“Meta revoked a job offer to a prominent cyber-intelligence analyst immediately after he criticized Instagram for failing to protect children online.”

Paul Raffile is one of the most prominent voices on LinkedIn warning about the immense scale of sextortion targeting teenagers around the world, and the growing number who have committed suicide because of these scams. [PS If you haven’t heard of how these scams work, take a look at this short interactive video published by the US National Center for Missing & Exploited Children (NCMEC)].

Paul (and many others) have been appealing to Meta to make small improvements to Instagram’s account settings and to deactivate known Instagram accounts and Facebook groups involved in this rampant crime. Here is Paul’s recent list of 6 simple things that Meta could do today to curb the surge on Instagram. And yet, Paul says that nothing is changing. For example, “when Jordan DeMay was blackmailed to suicide by a sextortion scammer on Instagram, Meta denied the police’s emergency request to turn over chat logs. That same account then went on to exploit and blackmail even more victims.”

According to this report in The Guardian, “Financial sextortion schemes have soared in the past two years, with more than 26,700 cases of underage victims reported to NCMEC in 2023 alone. According to the FBI, sextortion is the fastest-growing cybercrime in the US.”

So, what has Meta done in response to the fastest-growing cybercrime in the US? Less than nothing.

As reported by The Guardian, Meta apparently withdrew a job offer that Paul had already accepted when they heard him criticise Instagram’s lack of action.

Perhaps Meta does not have a programmer who can write the IF-THEN-ELSE statement required to make these small adjustments. But a cynic may suggest that Meta is not dealing with this because adjusting the default account settings could reduce user engagement metrics that are reported to the financial markets. In other words, reducing the risks to teenagers would impact its share price.

So what?

Meta doesn’t care about dead teenagers until the issue impacts its bottom line. So, to all the investment managers out there talking about the importance of ESG, isn’t it time to apply pressure on Meta to reconsider its role in these suicides? Or is ESG just a marketing concept while profits and growth remain the only metrics that matter?

 


 

2 – You could be anyone online. And you may not even know about it.

“I could see my face and hear my voice. But it was all very creepy, because I saw myself saying things that I never said.”

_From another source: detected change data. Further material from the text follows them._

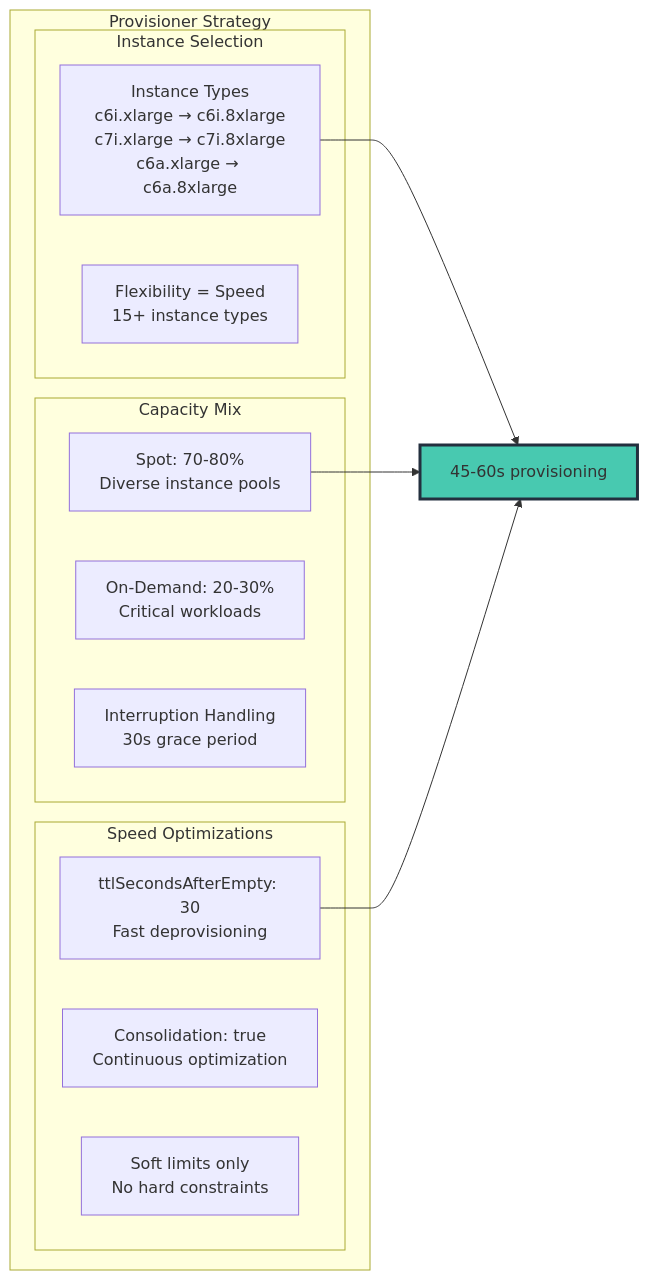
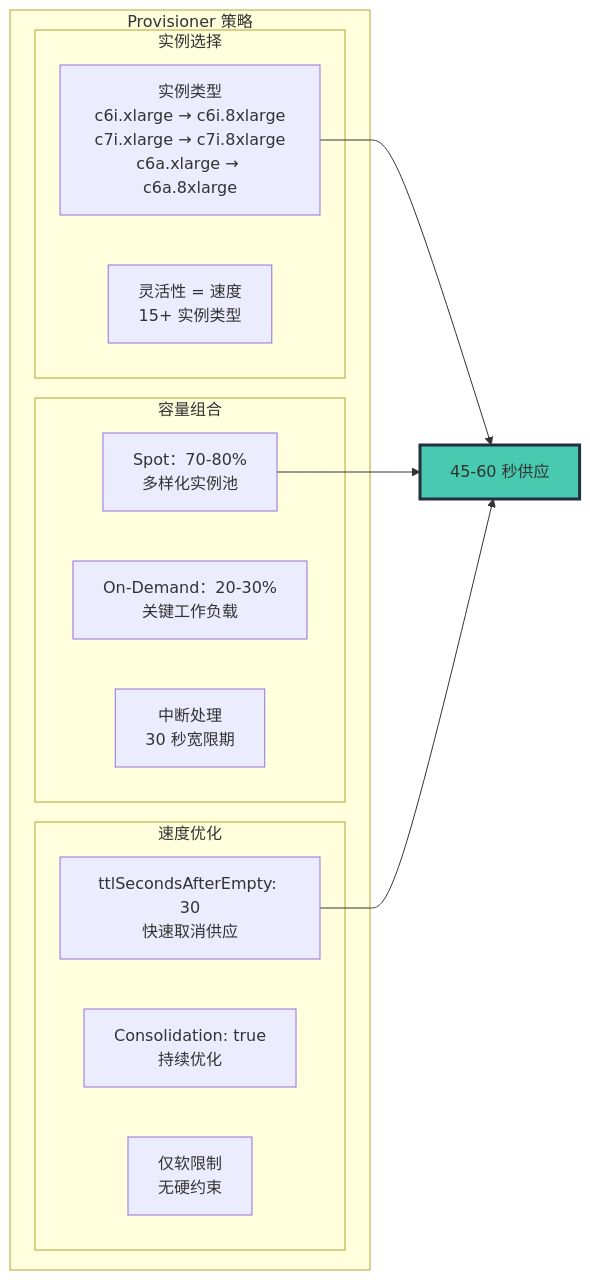
The tenth of 18 diagrams in i18n/zh/docusaurus-plugin-content-docs/current/infrastructure-optimization/karpenter-autoscaling.md (devfloor9/engineering-playbook), drawn with Mermaid before and after one commit. The commit also changed other lines of this file and 43 other files, not shown here.

````diff
--- a/i18n/zh/docusaurus-plugin-content-docs/current/infrastructure-optimization/karpenter-autoscaling.md
+++ b/i18n/zh/docusaurus-plugin-content-docs/current/infrastructure-optimization/karpenter-autoscaling.md
@@ -335,28 +578,28 @@
 ```mermaid
 graph LR
-    subgraph "Provisioner Strategy"
-        subgraph "Instance Selection"
-            IT[Instance Types<br/>c6i.xlarge → c6i.8xlarge<br/>c7i.xlarge → c7i.8xlarge<br/>c6a.xlarge → c6a.8xlarge]
-            FLEX[Flexibility = Speed<br/>15+ instance types]
+    subgraph "Provisioner 策略"
+        subgraph "实例选择"
+            IT[实例类型<br/>c6i.xlarge → c6i.8xlarge<br/>c7i.xlarge → c7i.8xlarge<br/>c6a.xlarge → c6a.8xlarge]
+            FLEX[灵活性 = 速度<br/>15+ 实例类型]
         end
 
-        subgraph "Capacity Mix"
-            SPOT[Spot: 70-80%<br/>Diverse instance pools]
-            OD[On-Demand: 20-30%<br/>Critical workloads]
-            INT[Interruption Handling<br/>30s grace period]
+        subgraph "容量组合"
+            SPOT[Spot：70-80%<br/>多样化实例池]
+            OD[On-Demand：20-30%<br/>关键工作负载]
+            INT[中断处理<br/>30 秒宽限期]
         end
 
-        subgraph "Speed Optimizations"
-            TTL[ttlSecondsAfterEmpty: 30<br/>Fast deprovisioning]
-            CONS[Consolidation: true<br/>Continuous optimization]
-            LIMITS[Soft limits only<br/>No hard constraints]
+        subgraph "速度优化"
+            TTL[ttlSecondsAfterEmpty: 30<br/>快速取消供应]
+            CONS[Consolidation: true<br/>持续优化]
+            LIMITS[仅软限制<br/>无硬约束]
         end
     end
 
-    IT --> RESULT[45-60s provisioning]
+    IT --> RESULT[45-60 秒供应]
     SPOT --> RESULT
     TTL --> RESULT
 
     style RESULT fill:#48C9B0,stroke:#232f3e,stroke-width:3px
 
 ```
````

Olga Loiek is a 21-year-old Ukrainian attending college in the US. According to this article by BBC News (and shared by ASPI), Olga has seen her face appear in various videos on Chinese social media. Apparently, “these ‘girls’ were speaking in Mandarin – a language Olga had never learned. They were apparently from Russia, and talked about China-Russia friendship or advertised Russian products.” Apparently, her investigation has revealed that “more than 4,900 videos have been generated using her face.”

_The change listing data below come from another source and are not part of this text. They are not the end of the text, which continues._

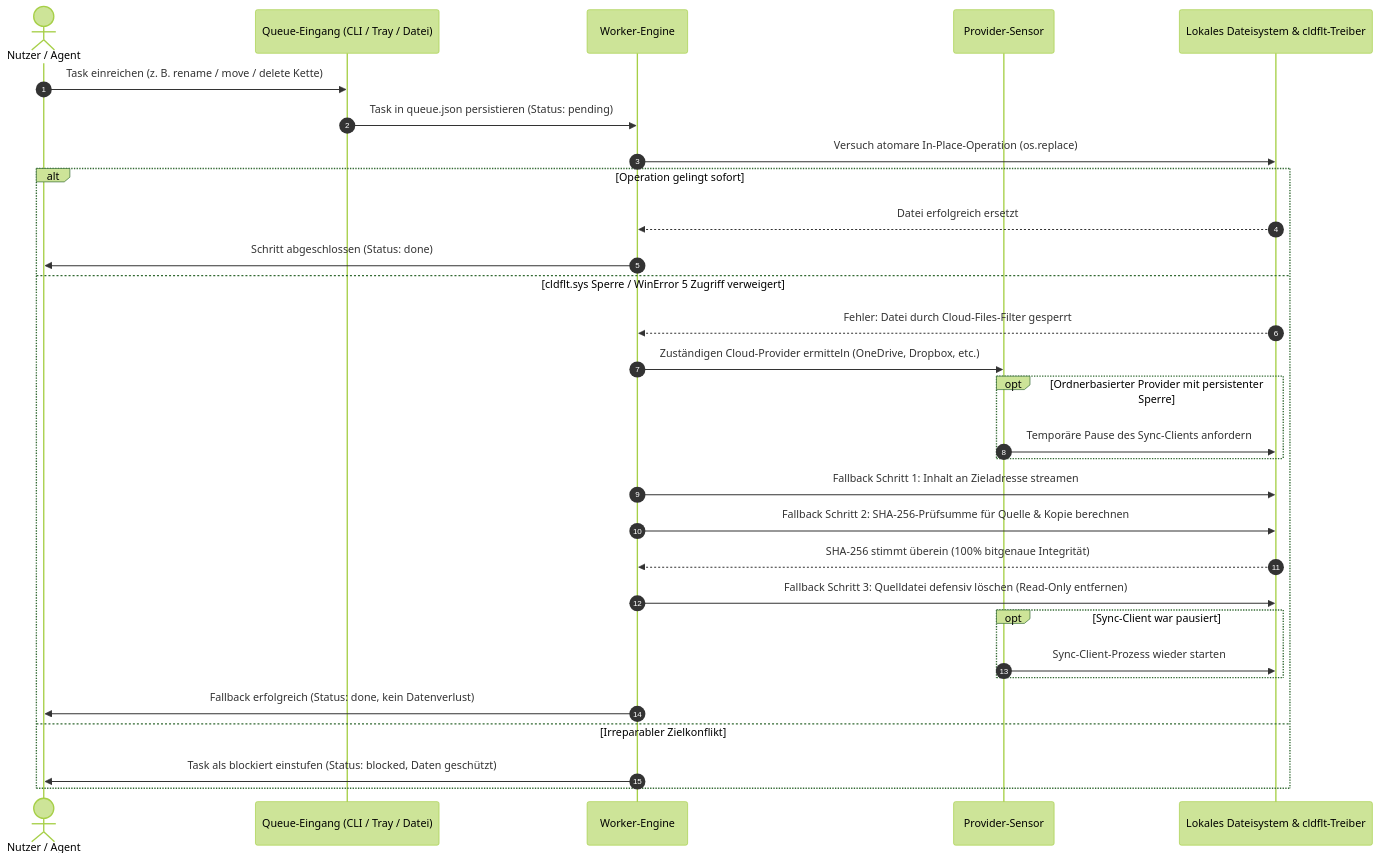
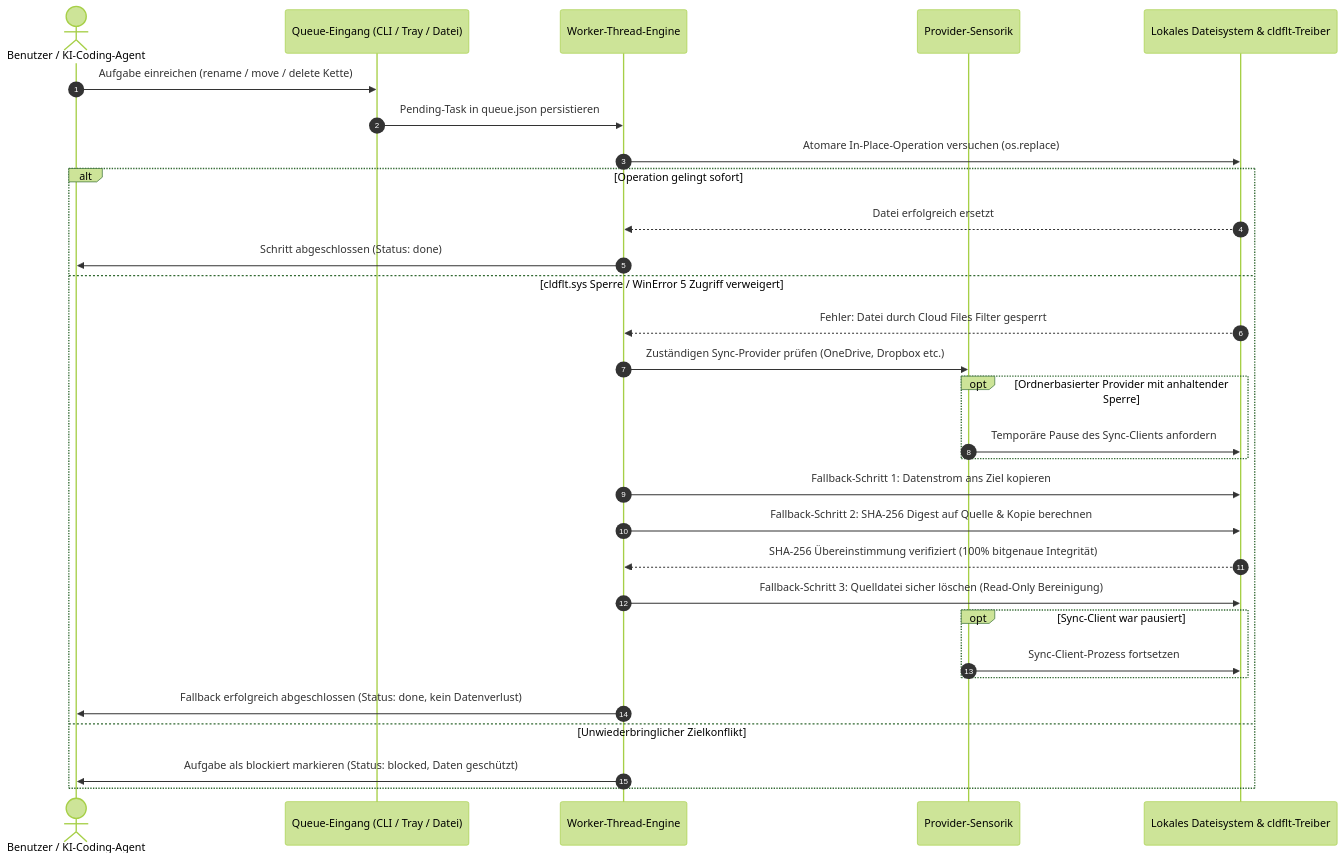
The second of 2 diagrams in README.de.md (file-bricks/CloudLockFixer), drawn with Mermaid (forest theme) before and after one commit. The commit also changed other lines of this file and 7 other files, not shown here.

Commit message:
chore(marketing): Pfad B discoverability, visual architecture, 18-point nav parity & metadata contract [G 2026-09-18]

````diff
--- a/README.de.md
+++ b/README.de.md
@@ -130,34 +212,34 @@
 ```mermaid
 sequenceDiagram
     autonumber
-    actor User as Nutzer / Agent
+    actor User as Benutzer / KI-Coding-Agent
     participant Ingest as Queue-Eingang (CLI / Tray / Datei)
-    participant Worker as Worker-Engine
-    participant Sensor as Provider-Sensor
+    participant Worker as Worker-Thread-Engine
+    participant Sensor as Provider-Sensorik
     participant FS as Lokales Dateisystem & cldflt-Treiber
 
-    User->>Ingest: Task einreichen (z. B. rename / move / delete Kette)
-    Ingest->>Worker: Task in queue.json persistieren (Status: pending)
-    Worker->>FS: Versuch atomare In-Place-Operation (os.replace)
+    User->>Ingest: Aufgabe einreichen (rename / move / delete Kette)
+    Ingest->>Worker: Pending-Task in queue.json persistieren
+    Worker->>FS: Atomare In-Place-Operation versuchen (os.replace)
 
     alt Operation gelingt sofort
         FS-->>Worker: Datei erfolgreich ersetzt
         Worker->>User: Schritt abgeschlossen (Status: done)
     else cldflt.sys Sperre / WinError 5 Zugriff verweigert
-        FS-->>Worker: Fehler: Datei durch Cloud-Files-Filter gesperrt
-        Worker->>Sensor: Zuständigen Cloud-Provider ermitteln (OneDrive, Dropbox, etc.)
-        opt Ordnerbasierter Provider mit persistenter Sperre
+        FS-->>Worker: Fehler: Datei durch Cloud Files Filter gesperrt
+        Worker->>Sensor: Zuständigen Sync-Provider prüfen (OneDrive, Dropbox etc.)
+        opt Ordnerbasierter Provider mit anhaltender Sperre
             Sensor->>FS: Temporäre Pause des Sync-Clients anfordern
         end
-        Worker->>FS: Fallback Schritt 1: Inhalt an Zieladresse streamen
-        Worker->>FS: Fallback Schritt 2: SHA-256-Prüfsumme für Quelle & Kopie berechnen
-        FS-->>Worker: SHA-256 stimmt überein (100% bitgenaue Integrität)
-        Worker->>FS: Fallback Schritt 3: Quelldatei defensiv löschen (Read-Only entfernen)
+        Worker->>FS: Fallback-Schritt 1: Datenstrom ans Ziel kopieren
+        Worker->>FS: Fallback-Schritt 2: SHA-256 Digest auf Quelle & Kopie berechnen
+        FS-->>Worker: SHA-256 Übereinstimmung verifiziert (100% bitgenaue Integrität)
+        Worker->>FS: Fallback-Schritt 3: Quelldatei sicher löschen (Read-Only Bereinigung)
         opt Sync-Client war pausiert
-            Sensor->>FS: Sync-Client-Prozess wieder starten
+            Sensor->>FS: Sync-Client-Prozess fortsetzen
         end
-        Worker->>User: Fallback erfolgreich (Status: done, kein Datenverlust)
-    else Irreparabler Zielkonflikt
-        Worker->>User: Task als blockiert einstufen (Status: blocked, Daten geschützt)
+        Worker->>User: Fallback erfolgreich abgeschlossen (Status: done, kein Datenverlust)
+    else Unwiederbringlicher Zielkonflikt
+        Worker->>User: Aufgabe als blockiert markieren (Status: blocked, Daten geschützt)
     end
 ```
````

Where does this lead us? Well, in the article, Kayla Blomquist, a technology and geopolitics researcher at Oxford University, warns that “there is a risk of individuals being framed with artificially generated, politically sensitive content”.

So what?

If you think about this, and the DeepFaceLive video that I shared last week, it is clear that we can no longer believe anything that we see or hear online.

 


 

1 – Scamio can help you spot the scams.

“If you feel like someone may be trying to scam you, instead of playing detective, start a conversation with Scamio. You can either copy-paste the message, upload an image, send a link, or describe your situation. Scamio analyzes it and lets you know if it’s safe or not.”

This is the sales pitch for a free service recently launched by BitDefender, called Scamio.

While I think they need to reconsider the name, the service is interesting. It operates as a chatbot, so you can even interact with it through WhatsApp. If you receive a text message, link, or QR code that you are unsure about, you can paste it into a WhatsApp message and send it to your Scamio buddy. It will reply a couple of minutes later with its analysis.

I’ve tried it with the usual scams (e.g. eflow, custom charges, An Post deliveries) and it correctly explained to me why they were scams. I also tried it with some unusual but genuine messages that I received recently, and it correctly explained to me why they were probably genuine.

So what?

While we may not have strong defences against deep fake videos and Instagram scammers, Scamio may help us spot the old skool SMS and email scams.